Your objective:
State the number of lines below in which the word "kind" appears. Nothing else belongs in the answer.

Supplied data:

● ● ● ● ●

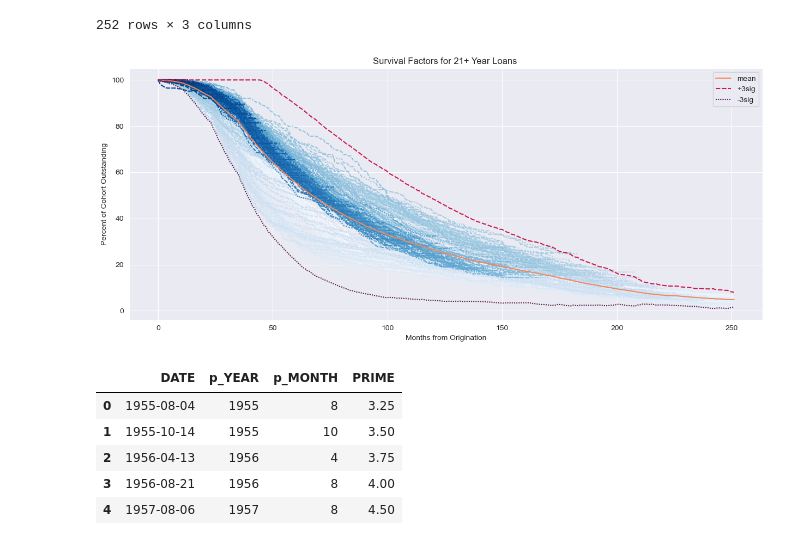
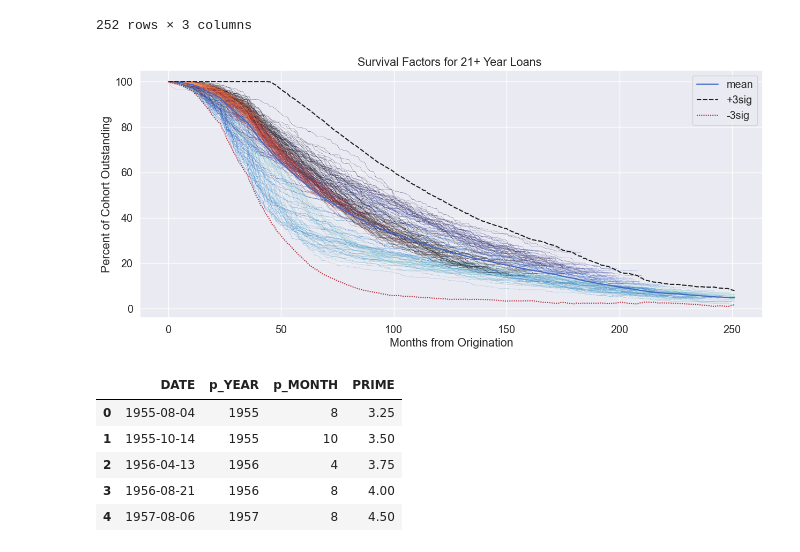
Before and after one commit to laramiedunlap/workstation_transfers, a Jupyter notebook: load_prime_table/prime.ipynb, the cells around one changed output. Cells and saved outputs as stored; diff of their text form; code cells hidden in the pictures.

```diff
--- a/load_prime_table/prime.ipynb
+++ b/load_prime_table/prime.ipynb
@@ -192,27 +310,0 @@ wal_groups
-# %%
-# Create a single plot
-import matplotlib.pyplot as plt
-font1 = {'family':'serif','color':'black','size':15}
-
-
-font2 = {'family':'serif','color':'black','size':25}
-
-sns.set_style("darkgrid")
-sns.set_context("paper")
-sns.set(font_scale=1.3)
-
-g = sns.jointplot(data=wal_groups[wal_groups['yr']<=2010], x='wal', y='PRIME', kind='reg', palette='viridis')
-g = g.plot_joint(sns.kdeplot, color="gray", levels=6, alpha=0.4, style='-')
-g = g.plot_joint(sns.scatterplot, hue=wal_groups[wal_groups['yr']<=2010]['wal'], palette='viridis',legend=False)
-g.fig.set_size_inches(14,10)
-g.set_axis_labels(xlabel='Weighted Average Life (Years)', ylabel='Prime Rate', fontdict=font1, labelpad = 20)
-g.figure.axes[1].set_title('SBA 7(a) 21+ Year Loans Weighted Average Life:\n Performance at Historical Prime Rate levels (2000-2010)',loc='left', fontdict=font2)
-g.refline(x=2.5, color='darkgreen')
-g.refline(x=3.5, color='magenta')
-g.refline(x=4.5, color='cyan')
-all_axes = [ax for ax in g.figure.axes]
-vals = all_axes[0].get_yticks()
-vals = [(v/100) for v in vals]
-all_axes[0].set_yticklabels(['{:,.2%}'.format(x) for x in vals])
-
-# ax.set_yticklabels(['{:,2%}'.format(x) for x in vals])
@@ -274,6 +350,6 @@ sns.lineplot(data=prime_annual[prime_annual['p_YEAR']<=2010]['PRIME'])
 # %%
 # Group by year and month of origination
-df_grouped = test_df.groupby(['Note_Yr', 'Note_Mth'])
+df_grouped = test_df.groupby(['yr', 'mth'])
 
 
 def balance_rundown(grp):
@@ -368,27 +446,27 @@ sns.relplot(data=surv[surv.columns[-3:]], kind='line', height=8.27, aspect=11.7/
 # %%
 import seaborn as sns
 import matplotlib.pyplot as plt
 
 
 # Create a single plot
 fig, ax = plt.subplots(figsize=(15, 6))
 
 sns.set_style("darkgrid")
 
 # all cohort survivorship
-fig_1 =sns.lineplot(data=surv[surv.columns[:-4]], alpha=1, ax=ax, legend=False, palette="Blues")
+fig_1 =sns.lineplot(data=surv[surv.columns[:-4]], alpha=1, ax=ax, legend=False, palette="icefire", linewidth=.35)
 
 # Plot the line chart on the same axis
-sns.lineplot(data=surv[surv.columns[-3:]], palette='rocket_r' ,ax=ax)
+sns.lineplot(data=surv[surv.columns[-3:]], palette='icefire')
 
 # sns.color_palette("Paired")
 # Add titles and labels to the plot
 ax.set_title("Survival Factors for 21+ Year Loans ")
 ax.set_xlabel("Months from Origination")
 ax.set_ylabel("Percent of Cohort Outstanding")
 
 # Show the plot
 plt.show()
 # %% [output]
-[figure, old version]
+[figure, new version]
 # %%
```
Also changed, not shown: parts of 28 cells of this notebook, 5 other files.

● ● ● ● ●

Output of the task:
2